Spring and autumn are the best times to explore, with temperatures averaging 20°C to 25°C. April is traditionally sandstorm season in the desert, when wind speeds of only 10km/h pick up the fine sand and dust, and whisk it across the plains. Storms often last three to four days, during which desert travel is inadvisable. If travelling in the desert in sandstorm season, allow a few extra days to ensure you get to see the dunes rather than just gritty brown haze.
In the High Atlas the main language is the Berber dialect of Tashelhit (with some pockets of Tamazight). Elsewhere Darija (Moroccan Arabic) and French are universally spoken.
Marrakech – GETING THERE & AWAY
Marrakesh is the transport hub of the region, well supplied by train, bus and air links. Direct flights from London to Marrakesh’s Menara airport are now offered by low-cost airlines such as Easyjet, RyanAir and AtlasBlue, and frequent flight and train services from Casablanca further expands travel options. Royal Air Maroc (RAM) also runs daily flights to Ouarzazate (via Casablanca) as well as Marrakesh. However, you could consider flying Paris–Ouarzazate directly on one of several flights weekly. Marrakesh–Ouarzazate flights go rather nonsensically via Casablanca – it’s faster to drive.

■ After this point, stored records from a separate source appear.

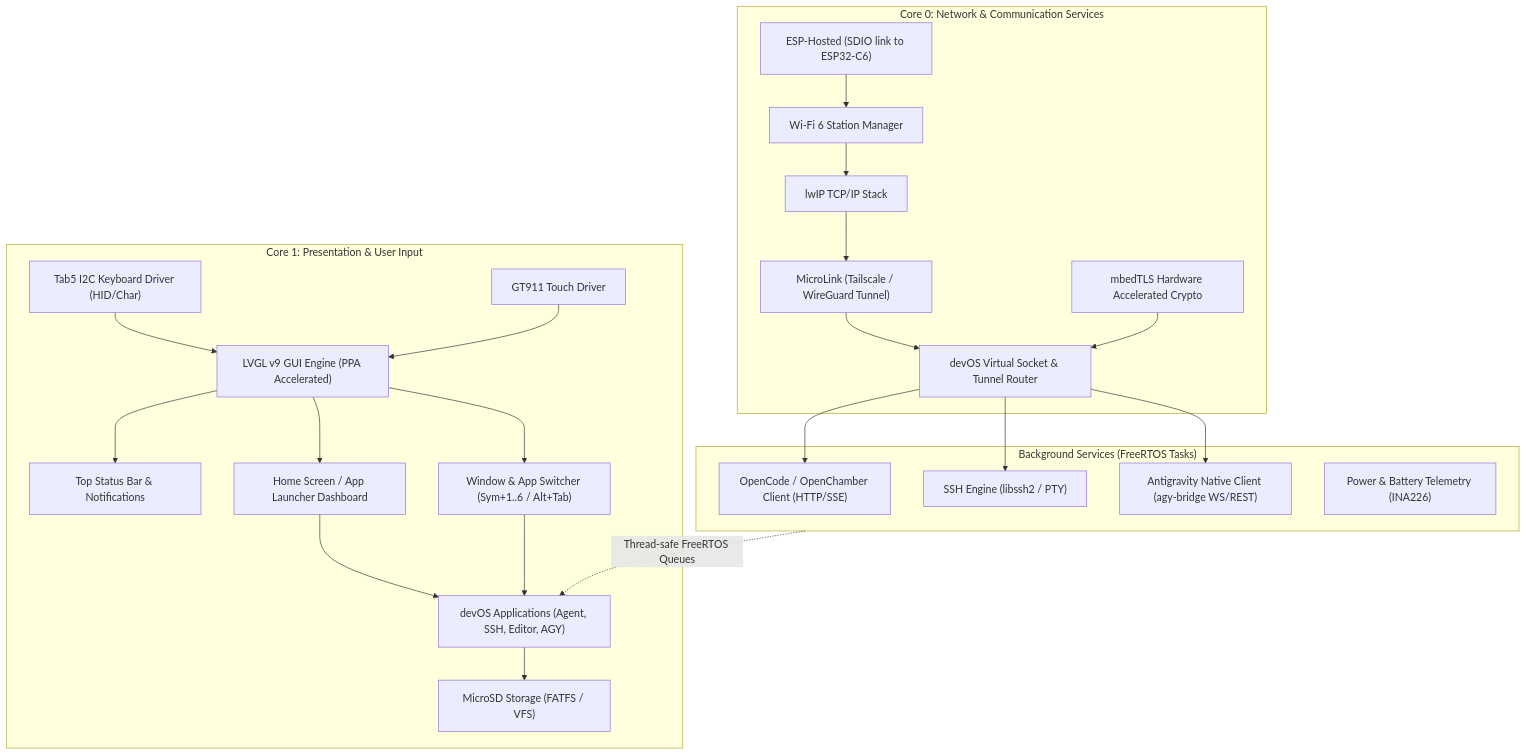
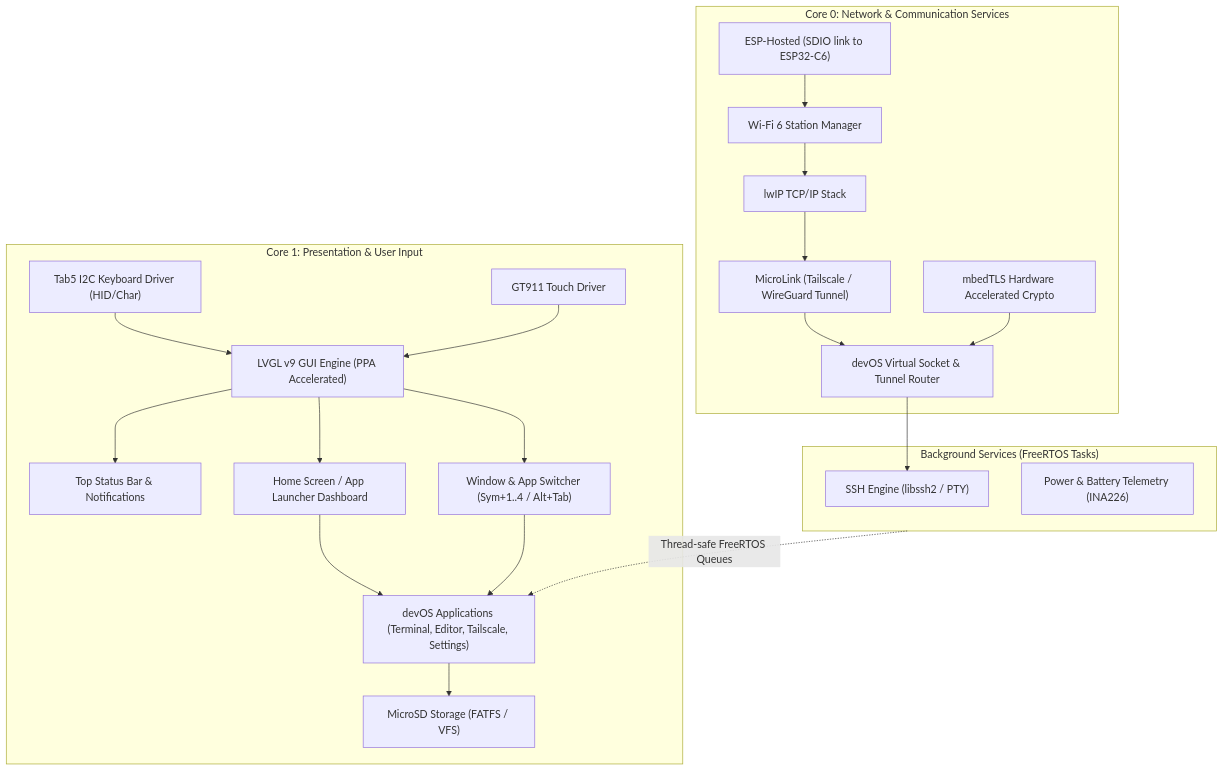
One commit to domgrimm/tab5-devos changed the diagram in PLAN.md. Above: the diagram before and after it, drawn with Mermaid. The commit also changed other lines of this file and 3 other files, not shown here.

First line of the commit message:
docs: AGENTS.md and PLAN.md without OpenDev and Antigravity

````diff
--- a/PLAN.md
+++ b/PLAN.md
@@ -61,50 +55,46 @@
 ```mermaid
 graph TD
     subgraph Core1 ["Core 1: Presentation & User Input"]
         LVGL["LVGL v9 GUI Engine (PPA Accelerated)"]
         UI_TopBar["Top Status Bar & Notifications"]
         UI_Launcher["Home Screen / App Launcher Dashboard"]
-        UI_WM["Window & App Switcher (Sym+1..6 / Alt+Tab)"]
-        UI_Apps["devOS Applications (Agent, SSH, Editor, AGY)"]
+        UI_WM["Window & App Switcher (Sym+1..4 / Alt+Tab)"]
+        UI_Apps["devOS Applications (Terminal, Editor, Tailscale, Settings)"]
         KbdDrv["Tab5 I2C Keyboard Driver (HID/Char)"]
         TouchDrv["GT911 Touch Driver"]
         SD_FS["MicroSD Storage (FATFS / VFS)"]
 
         LVGL --> UI_TopBar
         LVGL --> UI_Launcher
         LVGL --> UI_WM
         UI_Launcher --> UI_Apps
         UI_WM --> UI_Apps
         KbdDrv --> LVGL
         TouchDrv --> LVGL
         UI_Apps --> SD_FS
     end
 
     subgraph Core0 ["Core 0: Network & Communication Services"]
         ESPHosted["ESP-Hosted (SDIO link to ESP32-C6)"]
         WiFi["Wi-Fi 6 Station Manager"]
         LwIP["lwIP TCP/IP Stack"]
         MicroLink["MicroLink (Tailscale / WireGuard Tunnel)"]
         mbedTLS["mbedTLS Hardware Accelerated Crypto"]
         NetRouter["devOS Virtual Socket & Tunnel Router"]
 
         ESPHosted --> WiFi
         WiFi --> LwIP
         LwIP --> MicroLink
         MicroLink --> NetRouter
         mbedTLS --> NetRouter
     end
 
     subgraph BackgroundDaemons ["Background Services (FreeRTOS Tasks)"]
-        OpenDevClient["OpenCode / OpenChamber Client (HTTP/SSE)"]
         SSHClient["SSH Engine (libssh2 / PTY)"]
-        AgyBridgeClient["Antigravity Native Client (agy-bridge WS/REST)"]
         PowerDaemon["Power & Battery Telemetry (INA226)"]
 
-        NetRouter --> OpenDevClient
         NetRouter --> SSHClient
-        NetRouter --> AgyBridgeClient
     end
 
     BackgroundDaemons -.->|"Thread-safe FreeRTOS Queues"| UI_Apps
 ```
````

A direct three-hour rail service to/from Casablanca links Marrakesh to the major cities in the north. Supratours bus services continue on to Essaouira, Agadir and right down south to Laâyoune and Dakhla. Similar services are offered by CTM and other local bus companies, although these tend to be more crowded and less comfortable.